◆ **DESCRIPTION OF THE TASK**
Note each line in the data holding the string "pages" and report it.

○ ○ ○

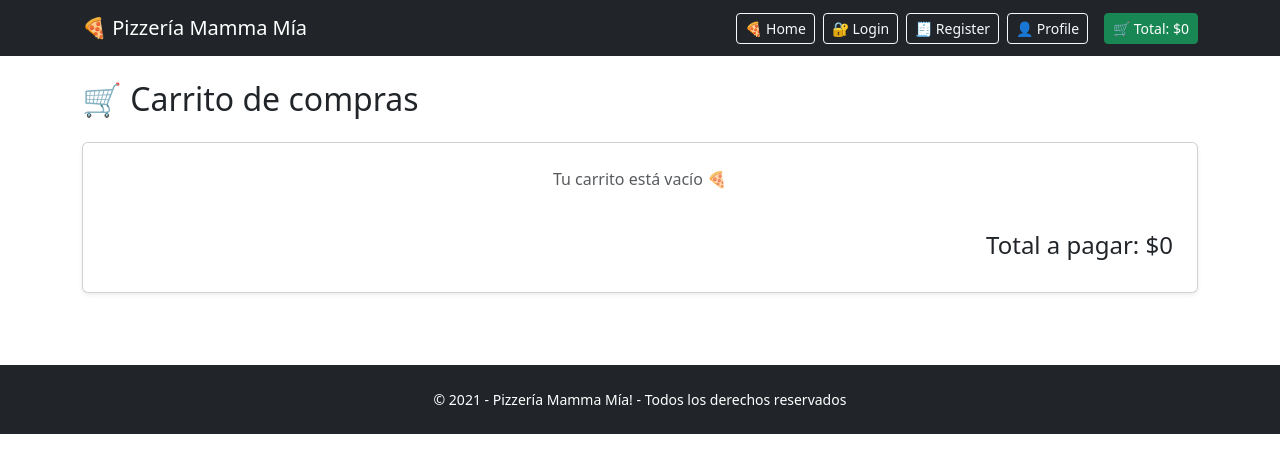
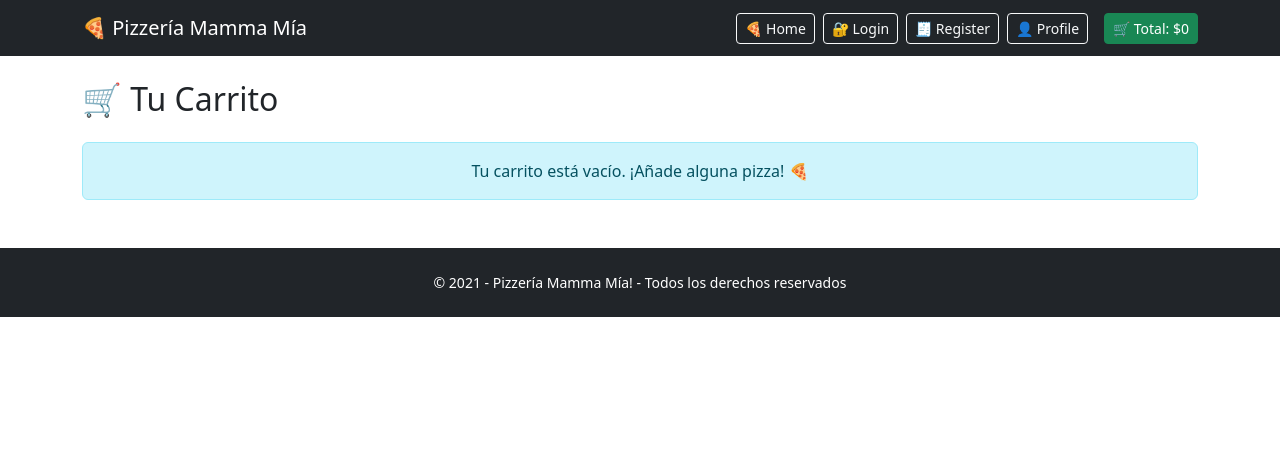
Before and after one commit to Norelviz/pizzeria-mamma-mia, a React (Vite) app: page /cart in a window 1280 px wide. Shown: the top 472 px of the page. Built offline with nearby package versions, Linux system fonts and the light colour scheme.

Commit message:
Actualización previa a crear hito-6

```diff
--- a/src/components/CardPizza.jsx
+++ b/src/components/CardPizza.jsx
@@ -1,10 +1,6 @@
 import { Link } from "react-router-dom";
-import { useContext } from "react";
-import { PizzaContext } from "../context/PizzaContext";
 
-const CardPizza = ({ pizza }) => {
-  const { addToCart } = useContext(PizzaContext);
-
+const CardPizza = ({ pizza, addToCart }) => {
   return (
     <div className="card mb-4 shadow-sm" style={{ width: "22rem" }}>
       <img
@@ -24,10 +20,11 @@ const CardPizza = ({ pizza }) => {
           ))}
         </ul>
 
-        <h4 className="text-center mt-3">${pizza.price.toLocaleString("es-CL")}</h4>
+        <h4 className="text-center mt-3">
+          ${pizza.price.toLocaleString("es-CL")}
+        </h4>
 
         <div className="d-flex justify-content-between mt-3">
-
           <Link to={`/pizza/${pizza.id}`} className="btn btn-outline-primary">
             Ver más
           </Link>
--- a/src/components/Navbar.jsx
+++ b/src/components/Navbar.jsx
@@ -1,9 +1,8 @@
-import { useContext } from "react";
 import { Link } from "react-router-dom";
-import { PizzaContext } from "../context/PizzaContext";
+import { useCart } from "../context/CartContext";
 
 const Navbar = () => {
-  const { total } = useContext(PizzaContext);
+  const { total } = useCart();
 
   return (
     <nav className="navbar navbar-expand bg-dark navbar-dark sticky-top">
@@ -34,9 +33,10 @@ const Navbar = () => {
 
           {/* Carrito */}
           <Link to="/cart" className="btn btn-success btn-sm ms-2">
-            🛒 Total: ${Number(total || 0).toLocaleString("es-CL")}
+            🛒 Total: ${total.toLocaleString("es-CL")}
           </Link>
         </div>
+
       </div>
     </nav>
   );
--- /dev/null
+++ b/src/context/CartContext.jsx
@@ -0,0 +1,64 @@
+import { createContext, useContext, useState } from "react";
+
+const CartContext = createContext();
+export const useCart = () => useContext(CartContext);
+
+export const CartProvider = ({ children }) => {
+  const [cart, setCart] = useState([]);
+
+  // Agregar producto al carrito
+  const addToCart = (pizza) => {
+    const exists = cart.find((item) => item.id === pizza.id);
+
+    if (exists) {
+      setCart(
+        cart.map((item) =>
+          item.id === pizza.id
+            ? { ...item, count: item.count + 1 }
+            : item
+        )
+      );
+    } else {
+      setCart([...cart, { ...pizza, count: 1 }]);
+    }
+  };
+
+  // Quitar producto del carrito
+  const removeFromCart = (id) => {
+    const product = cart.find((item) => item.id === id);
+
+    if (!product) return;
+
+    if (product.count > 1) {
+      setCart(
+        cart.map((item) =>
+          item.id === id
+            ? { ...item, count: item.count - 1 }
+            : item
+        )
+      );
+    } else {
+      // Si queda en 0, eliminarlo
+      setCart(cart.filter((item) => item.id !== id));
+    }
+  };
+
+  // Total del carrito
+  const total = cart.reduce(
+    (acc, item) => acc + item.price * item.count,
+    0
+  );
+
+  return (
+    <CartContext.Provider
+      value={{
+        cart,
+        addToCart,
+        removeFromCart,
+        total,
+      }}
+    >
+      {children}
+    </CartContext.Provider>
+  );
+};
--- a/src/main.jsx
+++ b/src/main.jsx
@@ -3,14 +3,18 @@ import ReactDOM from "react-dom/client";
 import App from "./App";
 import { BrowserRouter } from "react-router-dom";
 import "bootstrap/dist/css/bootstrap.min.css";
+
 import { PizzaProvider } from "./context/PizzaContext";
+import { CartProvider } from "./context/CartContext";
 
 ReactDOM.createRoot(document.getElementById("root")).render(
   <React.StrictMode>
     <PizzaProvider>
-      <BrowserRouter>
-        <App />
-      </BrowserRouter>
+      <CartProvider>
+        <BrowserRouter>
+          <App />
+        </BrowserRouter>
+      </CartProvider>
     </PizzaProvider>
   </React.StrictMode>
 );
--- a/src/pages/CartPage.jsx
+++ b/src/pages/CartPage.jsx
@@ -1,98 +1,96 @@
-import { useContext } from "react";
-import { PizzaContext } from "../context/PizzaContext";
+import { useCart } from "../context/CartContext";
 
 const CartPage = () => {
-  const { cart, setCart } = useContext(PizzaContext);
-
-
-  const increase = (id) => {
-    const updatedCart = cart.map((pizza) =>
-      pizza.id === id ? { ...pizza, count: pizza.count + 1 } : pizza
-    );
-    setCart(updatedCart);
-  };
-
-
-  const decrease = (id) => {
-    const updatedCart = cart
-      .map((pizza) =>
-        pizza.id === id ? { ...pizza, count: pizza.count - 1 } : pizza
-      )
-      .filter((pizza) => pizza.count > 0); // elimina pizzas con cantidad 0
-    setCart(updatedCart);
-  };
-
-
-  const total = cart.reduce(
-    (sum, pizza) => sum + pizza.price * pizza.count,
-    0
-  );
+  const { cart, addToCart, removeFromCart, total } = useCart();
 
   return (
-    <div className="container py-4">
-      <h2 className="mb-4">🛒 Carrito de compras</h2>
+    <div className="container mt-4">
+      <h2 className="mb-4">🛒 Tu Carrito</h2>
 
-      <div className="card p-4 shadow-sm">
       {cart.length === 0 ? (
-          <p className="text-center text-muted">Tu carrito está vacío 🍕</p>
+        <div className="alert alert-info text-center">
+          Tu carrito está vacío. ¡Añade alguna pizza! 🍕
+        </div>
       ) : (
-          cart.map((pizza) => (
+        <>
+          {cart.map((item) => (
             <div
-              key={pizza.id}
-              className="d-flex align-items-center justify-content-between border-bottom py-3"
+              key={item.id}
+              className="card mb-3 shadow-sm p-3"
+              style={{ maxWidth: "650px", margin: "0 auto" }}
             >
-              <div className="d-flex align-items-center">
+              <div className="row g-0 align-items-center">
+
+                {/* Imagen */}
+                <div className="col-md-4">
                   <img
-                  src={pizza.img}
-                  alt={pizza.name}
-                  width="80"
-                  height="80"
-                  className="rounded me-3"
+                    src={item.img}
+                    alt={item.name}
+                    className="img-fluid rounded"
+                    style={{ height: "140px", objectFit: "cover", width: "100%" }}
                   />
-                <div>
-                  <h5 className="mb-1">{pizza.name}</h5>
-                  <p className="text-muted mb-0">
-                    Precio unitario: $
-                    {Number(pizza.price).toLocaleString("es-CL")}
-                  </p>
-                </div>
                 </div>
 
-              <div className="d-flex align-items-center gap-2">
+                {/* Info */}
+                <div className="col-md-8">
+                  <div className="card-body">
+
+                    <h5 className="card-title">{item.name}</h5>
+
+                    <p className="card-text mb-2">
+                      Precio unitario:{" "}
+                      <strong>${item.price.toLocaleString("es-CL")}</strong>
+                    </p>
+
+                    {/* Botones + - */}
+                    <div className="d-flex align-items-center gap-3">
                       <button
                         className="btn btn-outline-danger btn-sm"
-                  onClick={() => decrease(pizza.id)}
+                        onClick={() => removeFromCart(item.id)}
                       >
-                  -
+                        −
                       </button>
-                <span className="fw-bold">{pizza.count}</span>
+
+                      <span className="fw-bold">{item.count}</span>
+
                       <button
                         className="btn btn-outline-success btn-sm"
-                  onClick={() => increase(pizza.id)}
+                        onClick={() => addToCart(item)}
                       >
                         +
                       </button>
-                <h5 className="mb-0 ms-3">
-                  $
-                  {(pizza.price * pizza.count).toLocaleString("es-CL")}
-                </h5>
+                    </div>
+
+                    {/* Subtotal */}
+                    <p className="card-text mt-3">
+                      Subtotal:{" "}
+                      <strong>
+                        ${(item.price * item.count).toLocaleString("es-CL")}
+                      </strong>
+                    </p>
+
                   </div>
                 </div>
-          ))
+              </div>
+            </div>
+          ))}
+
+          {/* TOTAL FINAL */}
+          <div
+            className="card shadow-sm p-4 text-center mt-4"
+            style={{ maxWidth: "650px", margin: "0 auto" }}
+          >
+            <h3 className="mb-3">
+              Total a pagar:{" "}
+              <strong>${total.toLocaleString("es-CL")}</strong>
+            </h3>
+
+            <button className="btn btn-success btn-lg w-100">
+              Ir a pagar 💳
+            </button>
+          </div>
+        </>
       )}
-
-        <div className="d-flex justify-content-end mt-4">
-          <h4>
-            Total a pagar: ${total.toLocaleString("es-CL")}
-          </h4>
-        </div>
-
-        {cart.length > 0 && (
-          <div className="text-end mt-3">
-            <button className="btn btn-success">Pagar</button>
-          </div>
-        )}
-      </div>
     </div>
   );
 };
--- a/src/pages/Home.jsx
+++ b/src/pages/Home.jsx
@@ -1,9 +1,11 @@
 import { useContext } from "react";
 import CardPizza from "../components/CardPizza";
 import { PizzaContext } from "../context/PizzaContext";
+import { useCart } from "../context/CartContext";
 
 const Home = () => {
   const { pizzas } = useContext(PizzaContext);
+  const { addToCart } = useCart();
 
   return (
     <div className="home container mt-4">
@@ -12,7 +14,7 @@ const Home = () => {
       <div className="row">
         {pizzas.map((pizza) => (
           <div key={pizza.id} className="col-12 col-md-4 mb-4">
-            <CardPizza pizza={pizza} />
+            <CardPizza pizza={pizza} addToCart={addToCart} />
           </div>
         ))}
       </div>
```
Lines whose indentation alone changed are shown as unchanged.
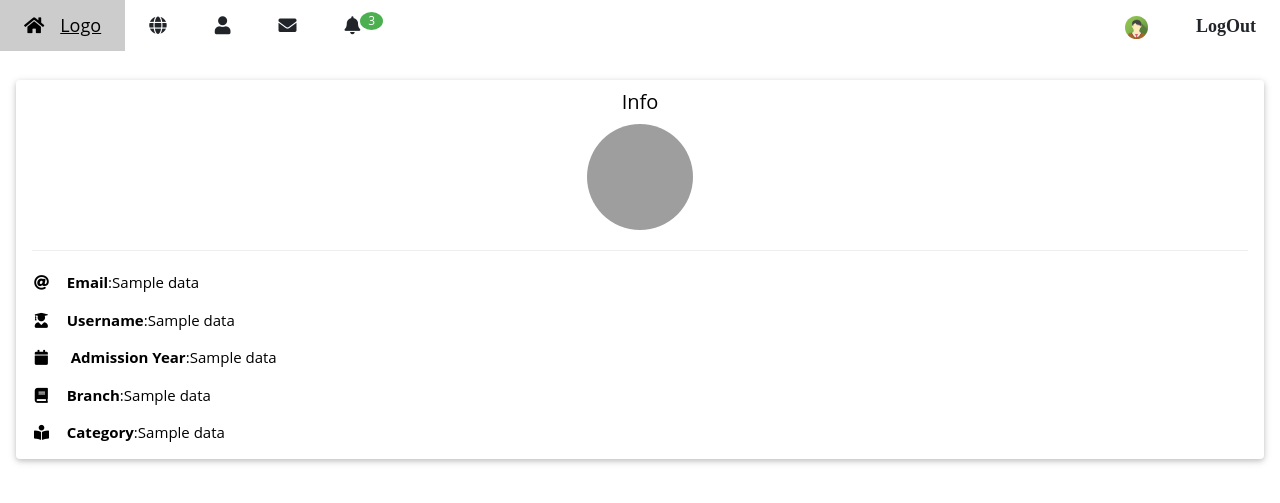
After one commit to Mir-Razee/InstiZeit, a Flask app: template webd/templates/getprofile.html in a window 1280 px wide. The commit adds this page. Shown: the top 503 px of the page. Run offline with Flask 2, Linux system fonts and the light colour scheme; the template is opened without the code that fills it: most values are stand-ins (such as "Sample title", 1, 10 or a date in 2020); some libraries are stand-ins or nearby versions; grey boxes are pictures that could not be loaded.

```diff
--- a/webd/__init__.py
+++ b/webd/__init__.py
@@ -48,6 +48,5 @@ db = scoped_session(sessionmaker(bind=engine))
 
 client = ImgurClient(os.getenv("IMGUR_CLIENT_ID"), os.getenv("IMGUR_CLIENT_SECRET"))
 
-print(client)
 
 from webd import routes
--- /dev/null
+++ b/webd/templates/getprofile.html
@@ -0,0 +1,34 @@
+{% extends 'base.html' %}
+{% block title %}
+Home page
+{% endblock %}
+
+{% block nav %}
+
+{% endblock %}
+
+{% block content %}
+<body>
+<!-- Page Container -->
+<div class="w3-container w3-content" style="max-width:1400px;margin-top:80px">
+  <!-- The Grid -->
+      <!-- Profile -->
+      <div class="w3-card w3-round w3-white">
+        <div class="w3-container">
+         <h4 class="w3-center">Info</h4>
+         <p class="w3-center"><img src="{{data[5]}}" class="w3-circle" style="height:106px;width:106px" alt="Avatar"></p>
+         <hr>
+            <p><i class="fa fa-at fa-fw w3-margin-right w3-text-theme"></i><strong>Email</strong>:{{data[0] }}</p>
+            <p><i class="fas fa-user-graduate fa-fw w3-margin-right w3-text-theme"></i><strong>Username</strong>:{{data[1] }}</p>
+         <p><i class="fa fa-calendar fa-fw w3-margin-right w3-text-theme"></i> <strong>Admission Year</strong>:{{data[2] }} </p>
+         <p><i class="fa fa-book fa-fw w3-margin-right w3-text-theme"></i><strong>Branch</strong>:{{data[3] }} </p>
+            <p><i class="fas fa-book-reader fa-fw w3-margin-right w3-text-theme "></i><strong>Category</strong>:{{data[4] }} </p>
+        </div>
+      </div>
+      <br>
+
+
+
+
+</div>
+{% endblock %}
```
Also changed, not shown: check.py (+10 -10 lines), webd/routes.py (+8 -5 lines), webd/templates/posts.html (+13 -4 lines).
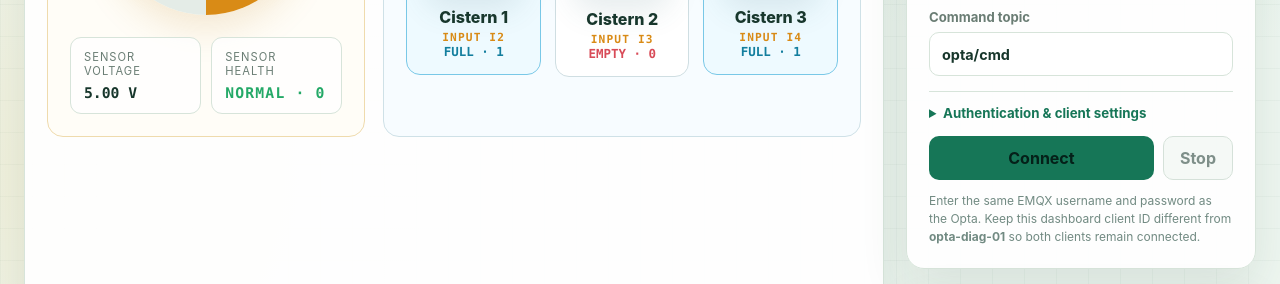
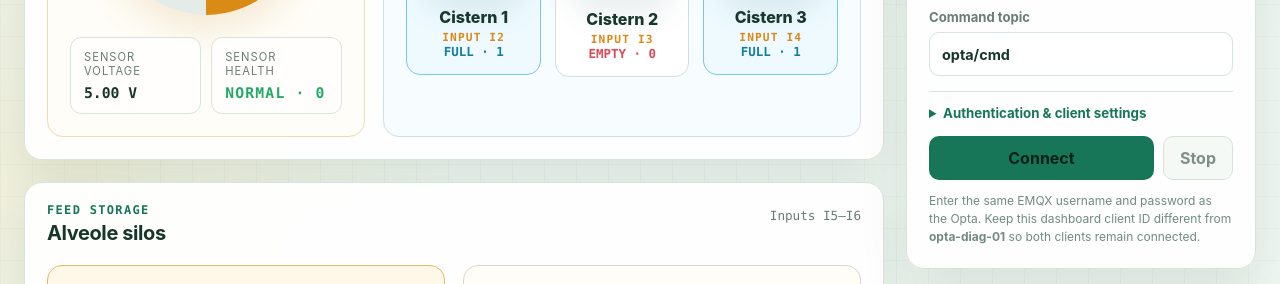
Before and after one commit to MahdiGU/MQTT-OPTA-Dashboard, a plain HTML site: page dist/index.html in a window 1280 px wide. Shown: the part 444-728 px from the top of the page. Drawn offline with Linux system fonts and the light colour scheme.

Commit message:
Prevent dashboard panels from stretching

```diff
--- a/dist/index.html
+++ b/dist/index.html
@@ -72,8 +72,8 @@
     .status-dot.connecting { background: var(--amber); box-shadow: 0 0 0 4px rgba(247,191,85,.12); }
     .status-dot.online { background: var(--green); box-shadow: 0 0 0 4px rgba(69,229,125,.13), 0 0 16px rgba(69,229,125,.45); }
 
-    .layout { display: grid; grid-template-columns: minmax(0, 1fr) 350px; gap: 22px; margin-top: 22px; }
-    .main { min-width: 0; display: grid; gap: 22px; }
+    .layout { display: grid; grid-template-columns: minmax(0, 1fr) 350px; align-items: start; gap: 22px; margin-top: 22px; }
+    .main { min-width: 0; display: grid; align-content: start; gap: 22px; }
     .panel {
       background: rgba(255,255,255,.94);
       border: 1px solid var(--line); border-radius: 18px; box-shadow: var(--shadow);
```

○ ○ ○

◆ **EXERCISE RESULT**
--- a/src/pages/CartPage.jsx
+++ b/src/pages/CartPage.jsx
--- a/src/pages/Home.jsx
+++ b/src/pages/Home.jsx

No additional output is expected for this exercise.